People often associate knowledge management with large, searchable data warehouses that require expensive information technology. The thought is, ï¿½If you build it, they will come.ï¿½ But this is not necessarily the best way to go.
You have to start with people. After all, they are the real repository of tacit knowledge in your organization. Your people first have to buy in to the idea of knowledge sharing. They should use whatever technology and processes are already in place for knowledge management. Without a supportive culture within your organization, money spent on bigger and fancier technology is just wasted.
To looks at it another way, you must understand what knowledge really is. Itï¿½s not data, which are merely raw facts and numbers that are easily stored in databases, but are not useable without information and knowledge. Information is data in context, revealing trends and relationships. Knowledge puts it all together: information, human experience, judgment, intuition and insights.
Knowledge management seeks to capture the tacit and explicit knowledge that is revealed when people share their experiences and wisdom. An effective knowledge management strategy consists of people, processes and technology, with human factors and organizational culture accounting for 80 percent and technology accounting for only 20 percent of the strategy.
For example, University of Toyota had several libraries and shared databases, but was challenged to get people to use what existed. The organization needed to create a knowledge-sharing culture. This began with a knowledge management forum to raise awareness, followed by measuring and evaluating the needs and capabilities of each department. From there, University of Toyota created a knowledge management team, including ï¿½KM Championsï¿½ representing each department. These representatives set the team goals and direction, and prioritized activities. They are part of the crucial effort to develop a knowledge management culture within the University.
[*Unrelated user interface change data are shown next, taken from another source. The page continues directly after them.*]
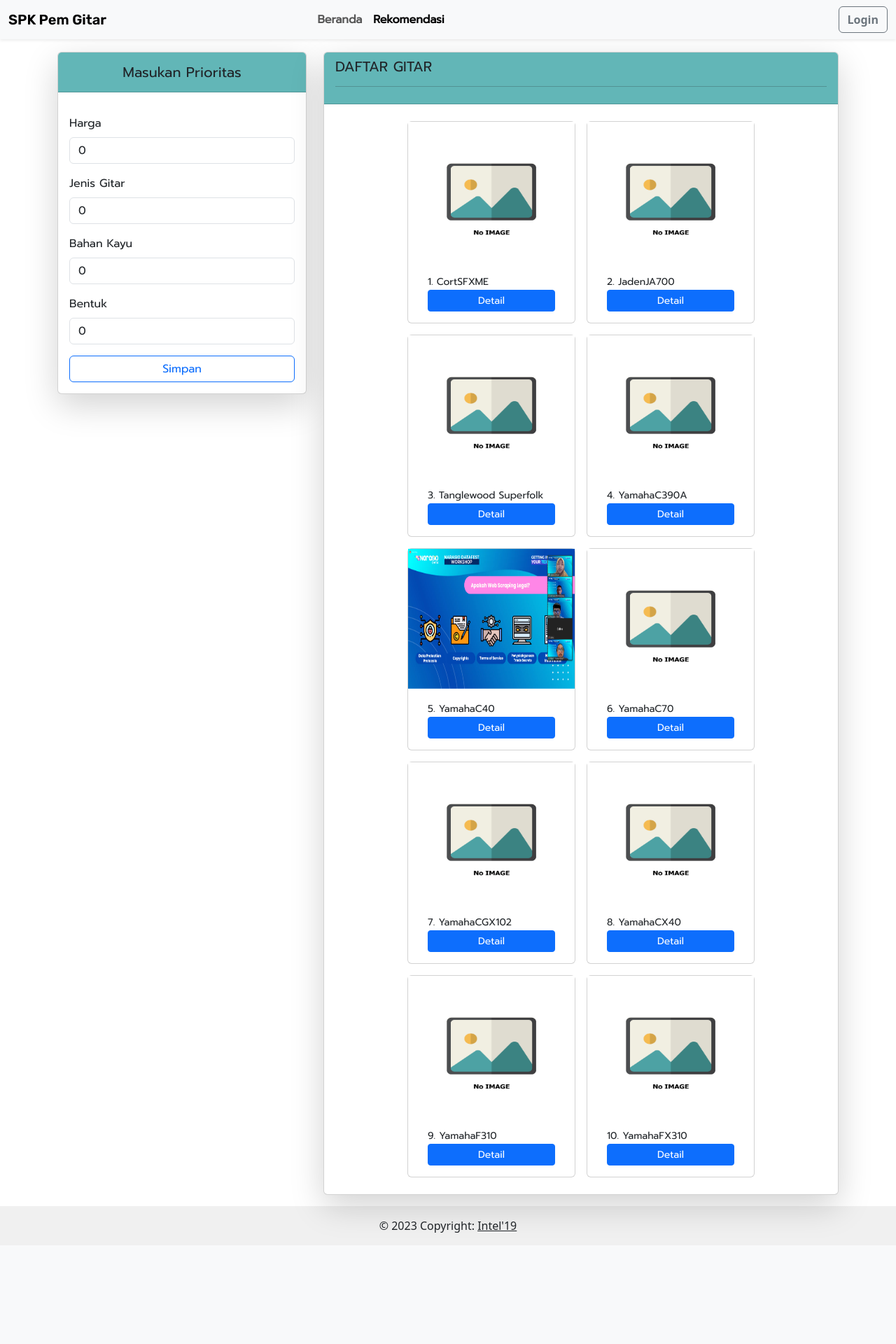
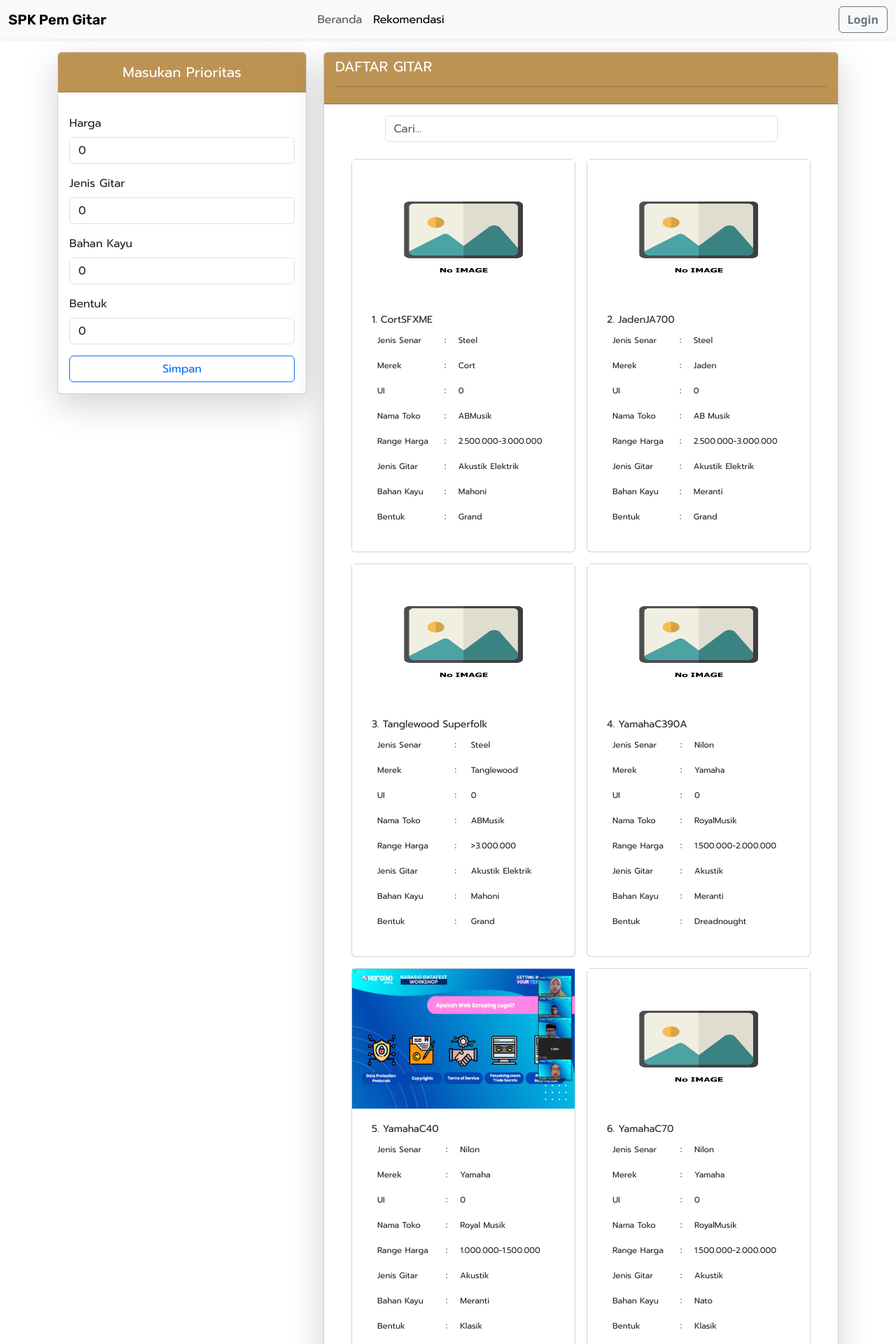
Before and after one commit to yufri28/spk-pemilihan-gitar, a PHP site: page /spk-pem-gitar/hasil.php in a window 1280 px wide. Shown: the top 1920 px of the page at 70% size. Before the commit the page ends 1761 px from the top, so only its background shows below. Run offline with PHP 8.4, Linux system fonts and the light colour scheme; data comes from the database, SQL or seed files in the repository; some libraries are stand-ins or nearby versions.

Commit message:
tambahkan form pencarian data card

```diff
--- a/admin/header.php
+++ b/admin/header.php
@@ -41,7 +41,7 @@
     <!-- Page Wrapper -->
     <div id="wrapper">
         <!-- Sidebar -->
-        <ul class="navbar-nav bg-gradient-success sidebar sidebar-dark accordion" id="accordionSidebar">
+        <ul class="navbar-nav sidebar sidebar-dark accordion" id="accordionSidebar" style="background-color:#BD9354">
             <!-- Sidebar - Brand -->
             <a class="sidebar-brand d-flex align-items-center justify-content-center" href="">
                 <div class="sidebar-brand-icon rotate-n-15" style="display: none">
--- a/hasil.php
+++ b/hasil.php
@@ -17,11 +17,22 @@
 }
 
 
-$data = $koneksi->query("SELECT a.nama_gitar,  a.id_alternatif, a.jenis_senar, a.merek, a.gambar, a.nama_toko,
+$data = $koneksi->query(
+    "SELECT
+    a.nama_gitar,
+    a.id_alternatif,
+    a.jenis_senar,
+    a.merek,
+    a.gambar,
+    a.nama_toko,
     MAX(CASE WHEN k.id_kriteria = 'C1' THEN sk.bobot_sub_kriteria END) AS C1,
     MIN(CASE WHEN k.id_kriteria = 'C2' THEN sk.bobot_sub_kriteria END) AS C2,
     MIN(CASE WHEN k.id_kriteria = 'C3' THEN sk.bobot_sub_kriteria END) AS C3,
     MAX(CASE WHEN k.id_kriteria = 'C4' THEN sk.bobot_sub_kriteria END) AS C4,
+    MAX(CASE WHEN k.id_kriteria = 'C1' THEN sk.nama_sub_kriteria END) AS sub_C1,
+    MIN(CASE WHEN k.id_kriteria = 'C2' THEN sk.nama_sub_kriteria END) AS sub_C2,
+    MIN(CASE WHEN k.id_kriteria = 'C3' THEN sk.nama_sub_kriteria END) AS sub_C3,
+    MAX(CASE WHEN k.id_kriteria = 'C4' THEN sk.nama_sub_kriteria END) AS sub_C4,
     ((MAX(CASE WHEN k.id_kriteria = 'C2' THEN sk.bobot_sub_kriteria END)
     /
     (SELECT SUM(CASE WHEN k.id_kriteria = 'C2' THEN sk.bobot_sub_kriteria END)
@@ -60,6 +71,10 @@
     SUM(CASE WHEN k.id_kriteria = 'C2' THEN sk.bobot_sub_kriteria END) AS C2,
     SUM(CASE WHEN k.id_kriteria = 'C3' THEN sk.bobot_sub_kriteria END) AS C3,
     SUM(CASE WHEN k.id_kriteria = 'C4' THEN sk.bobot_sub_kriteria END) AS C4,
+    NULL AS sub_C1,
+    NULL AS sub_C2,
+    NULL AS sub_C3,
+    NULL AS sub_C4,
     NULL AS div_C1,
     NULL AS div_C2
     FROM alternatif a
@@ -74,8 +89,6 @@
     }
 
     // end hitung jumlah cost
-
-
     // 6.	Hitung bobot relatif tiap alternatif dengan menggunakan Persamaan 2.5
 
     $total_bobot_rel = 0;
@@ -123,13 +136,17 @@
                     'merek' => $value['merek'],
                     'gambar' => $value['gambar'],
                     'nama_toko' => $value['nama_toko'],
+                    'sub_C1' => $value['sub_C1'],
+                    'sub_C2' => $value['sub_C2'],
+                    'sub_C3' => $value['sub_C3'],
+                    'sub_C4' => $value['sub_C4'],
                 ];
             }
         }
     }else{
         foreach ($data as $key => $value) {
             if ($value['nama_gitar'] != 'jumlah') {
-                $relatif = 1 / $value['S_min'];
+                $relatif = $value['S_min'] != 0 ? 1 / $value['S_min']:0;
                 $total_bobot_rel += $relatif;
             }
         }
@@ -145,7 +162,7 @@
         foreach ($data as $key => $value) {
             if ($value['nama_gitar'] != 'jumlah') {
                 $total_S_i = $value['S_min'] * $total_bobot_rel;
-                array_push($Qn,($value['S_plus']+($jumlah_cost/$total_S_i)));
+                array_push($Qn,($value['S_plus']+($total_S_i != 0 ? ($jumlah_cost/$total_S_i):0)));
             }
         }
         $maxQ = max($Qn);
@@ -153,7 +170,7 @@
         foreach ($data as $key => $value) {
             if ($value['nama_gitar'] != 'jumlah') {
                 $total_S_i = $value['S_min'] * $total_bobot_rel;
-                $Ui = (($value['S_plus']+($jumlah_cost/$total_S_i)) / $maxQ) * 100;
+                $Ui = (($value['S_plus']+($total_S_i != 0 ? ($jumlah_cost/$total_S_i):0)) / $maxQ) * 100;
 
                 $hasil_perengkingan [] = [
                     'id_alternatif' => $value['id_alternatif'],
@@ -163,6 +180,10 @@
                     'merek' => $value['merek'],
                     'gambar' => $value['gambar'],
                     'nama_toko' => $value['nama_toko'],
+                    'sub_C1' => $value['sub_C1'],
+                    'sub_C2' => $value['sub_C2'],
+                    'sub_C3' => $value['sub_C3'],
+                    'sub_C4' => $value['sub_C4'],
                 ];
             }
         }
@@ -246,11 +267,10 @@
                 <div class="collapse navbar-collapse" id="navbarSupportedContent">
                     <ul class="navbar-nav ms-auto me-auto mb-2 mb-lg-0">
                         <li class="nav-item">
-                            <a class="nav-link fw-bolder" aria-current="page" href="./home.php">Beranda</a>
+                            <a class="nav-link" aria-current="page" href="./home.php">Beranda</a>
                         </li>
                         <li class="nav-item">
-                            <a class="nav-link fw-bolder active" aria-current="page"
-                                href="./rekomendasi.php">Rekomendasi</a>
+                            <a class="nav-link active" aria-current="page" href="./rekomendasi.php">Rekomendasi</a>
                         </li>
                     </ul>
                     <ul class="navbar-nav ms-auto mb-2 mb-lg-0">
@@ -269,8 +289,8 @@
                 <!-- <div class="d-md-flex"> -->
                 <div class="col-md-4 mt-3 mb-4">
                     <div class="card shadow-lg">
-                        <div class="card-header" style="background-color:#62B6B7">
-                            <h5 class="text-center pt-2 col-12">
+                        <div class="card-header" style="background-color:#BD9354">
+                            <h5 class="text-center text-white pt-2 col-12">
                                 Masukan Prioritas
                             </h5>
                         </div>
@@ -335,29 +355,33 @@
                 </div>
                 <div class="col-md-8 mt-3 mb-3">
                     <div class="card shadow-lg">
-                        <div class="card-header" style="background-color:#62B6B7">
-                            <h5 class="text-start">DAFTAR GITAR</h5>
+                        <div class="card-header" style="background-color:#BD9354">
+                            <h5 class="text-start text-white">DAFTAR GITAR</h5>
                             <hr>
                         </div>
                         <div class="card-body">
                             <div class="container">
                                 <div class="row d-flex justify-content-center" id="cardContainer">
+                                    <div class="mb-3 col-lg-10">
+                                        <input type="text" id="searchInput" class="form-control" placeholder="Cari...">
+                                    </div>
                                     <?php foreach($hasil_perengkingan as $key => $value):?>
-                                    <div class="card col-lg-3 m-2" style="width: 15rem;"
+                                    <div class="card card-gitar col-lg-3 m-2" style="width: 20rem;"
                                         data-aos="fade<?=$key % 3 == 0?'-rigth':'-left';?>" data-aos-easing="linear"
                                         data-aos-duration="1500">
                                         <a class="card-img-top" style="margin-left: -12px; margin-rigth:-12px;"
                                             href="./assets/images/<?= $value['gambar'] == '-' || $value['gambar'] == '' || $value['gambar'] == NULL ? 'default.png': $value['gambar'];?>"
                                             data-lightbox="image-1" data-title="<?= $value['nama_gitar']; ?>"><img
-                                                style="width:238px; height:200px;"
+                                                style="width:318px; height:200px;"
                                                 src="./assets/images/<?= $value['gambar'] == '-' || $value['gambar'] == ''|| $value['gambar'] == NULL ? 'default.png': $value['gambar']; ?>"
                                                 alt="Gambar <?= $value['nama_gitar']; ?>"></a>
 
                                         <div class="card-body">
                                             <small class="card-title"><?= $key + 1; ?>. <?= $value['nama_gitar']; ?>
                                             </small>
-                                            <div id="detail<?= $key; ?>" class="collapse">
-                                                <table class="table" style="font-size: 10pt;">
+                                            <!-- <div id="detail<?= $key; ?>" class="collapse"> -->
+                                            <table class="table table-borderless" id="guitarTable"
+                                                style="font-size: 10pt;">
                                                 <tbody>
                                                     <tr>
                                                         <td><small>Jenis Senar</small></td>
@@ -382,14 +406,38 @@
                                                         <td><small>
                                                                 <?= $value['nama_toko']; ?></small></td>
                                                     </tr>
+                                                    <tr>
+                                                        <td><small>Range Harga</small></td>
+                                                        <td>:</td>
+                                                        <td><small>
+                                                                <?= $value['sub_C1']; ?></small></td>
+                                                    </tr>
+                                                    <tr>
+                                                        <td><small>Jenis Gitar</small></td>
+                                                        <td>:</td>
+                                                        <td><small>
+                                                                <?= $value['sub_C2']; ?></small></td>
+                                                    </tr>
+                                                    <tr>
+                                                        <td><small>Bahan Kayu</small></td>
+                                                        <td>:</td>
+                                                        <td><small>
+                                                                <?= $value['sub_C3']; ?></small></td>
+                                                    </tr>
+                                                    <tr>
+                                                        <td><small>Bentuk</small></td>
+                                                        <td>:</td>
+                                                        <td><small>
+                                                                <?= $value['sub_C4']; ?></small></td>
+                                                    </tr>
                                                 </tbody>
                                             </table>
-                                            </div>
-                                            <div class="">
+                                            <!-- </div> -->
+                                            <!-- <div class="">
                                                 <button type="button" class="btn col-lg-12 btn-sm btn-primary"
                                                     data-toggle="collapse"
                                                     data-target="#detail<?= $key; ?>">Detail</button>
-                                            </div>
+                                            </div> -->
                                         </div>
                                     </div>
                                     <?php endforeach;?>
@@ -400,6 +448,32 @@
                 </div>
             </div>
         </div>
+        <script src="https://code.jquery.com/jquery-3.6.0.min.js"></script>
+        <script>
+        $(document).ready(function() {
+            // Ambil elemen input pencarian
+            const $searchInput = $("#searchInput");
+
+            // Tambahkan event handler untuk input pencarian
+            $searchInput.on("input", function() {
+                const searchTerm = $searchInput.val().toLowerCase();
+
+                // Loop melalui semua card gitar
+                $("#cardContainer .card").each(function() {
+                    const $card = $(this);
+                    const cardText = $card.text().toLowerCase();
+
+                    // Periksa apakah teks dalam card mengandung kata kunci pencarian
+                    if (cardText.includes(searchTerm)) {
+                        // Tampilkan card jika cocok
+                        $card.show();
+                    } else {
+                        // Sembunyikan card jika tidak cocok
+                        $card.hide();
+                    }
+                });
+            });
+        });
         </script>
         <style>
         .custom-icon {
@@ -427,7 +501,7 @@
         <script>
         AOS.init();
         </script>
-        <script>
+        <!-- <script>
         // Ambil semua tombol "Go Somewhere"
         var buttons = document.querySelectorAll(".btn.btn-primary");
 
@@ -446,7 +520,7 @@
                 }
             });
         });
-        </script>
+        </script> -->
 </body>
 
 </html>
--- a/home.php
+++ b/home.php
@@ -118,10 +118,10 @@
                 <div class="collapse navbar-collapse" id="navbarSupportedContent">
                     <ul class="navbar-nav ms-auto me-auto mb-2 mb-lg-0">
                         <li class="nav-item">
-                            <a class="nav-link fw-bolder active" aria-current="page" href="./home.php">Beranda</a>
+                            <a class="nav-link active" aria-current="page" href="./home.php">Beranda</a>
                         </li>
                         <li class="nav-item">
-                            <a class="nav-link fw-bolder" aria-current="page" href="./hasil.php">Rekomendasi</a>
+                            <a class="nav-link" aria-current="page" href="./hasil.php">Rekomendasi</a>
                         </li>
                     </ul>
                     <ul class="navbar-nav ms-auto mb-2 mb-lg-0">
```
Lines whose indentation alone changed are shown as unchanged.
A large part of the KM Championsï¿½ role is to be advocates for knowledge management, taking information back to their organizations and returning with feedback from their teams to share with the other champions. You need to have a group of people who can talk about goals at the work-group level, answer questions at staff meetings and explain to the group why the University is doing what itï¿½s doing. In this way, systems and processes are shaped with input from everyone and buy-in up front. Success is the result of relationships and technological infrastructure that are built simultaneously.
An extra benefit of the KM Champions is their ability to take a step back and see the bigger picture. They bring the viewpoints of their different areas to the table at each knowledge management team meeting, which enables them to look at how effective University of Toyota is overall, and in the Toyota spirit of ï¿½kaizen,ï¿½ identify ways to continuously improve.
In ï¿½If Only We Knew What We Know,ï¿½ Oï¿½Dell, Grayson and Essaides write, ï¿½Inside an organization, once people start helping and sharing with one another, the effort becomes a self-perpetuating cycle. We find the communities of practice and project teams are popping up in knowledge-managing organizations like so many mushrooms after the rain. They are the vehicles by which the rich, tacit knowledge gets shared among people who feel an obligation to help each other.ï¿½
Enabling knowledge management within your organization is all about changing the culture to accept knowledge sharing. The strongest motivator for sharing and transferring knowledge is the realization that doing so helps everyone do their own job better. Some people may think that hoarding knowledge is power, but the fact is that the people and organizations who share their knowledge are the most powerful.
Chuck Oï¿½Keefe is national manager, associate dean for the University of Toyota, responsible for the schoolï¿½s skills-based curriculum development, operations, strategic alliances, research, measurement and evaluation, quality management and e-learning for a student body of more than 100,000 Toyota dealer associates. Chuck can be reached at firstname.lastname@example.org.Filed under: Learning Delivery, Measurement, Technology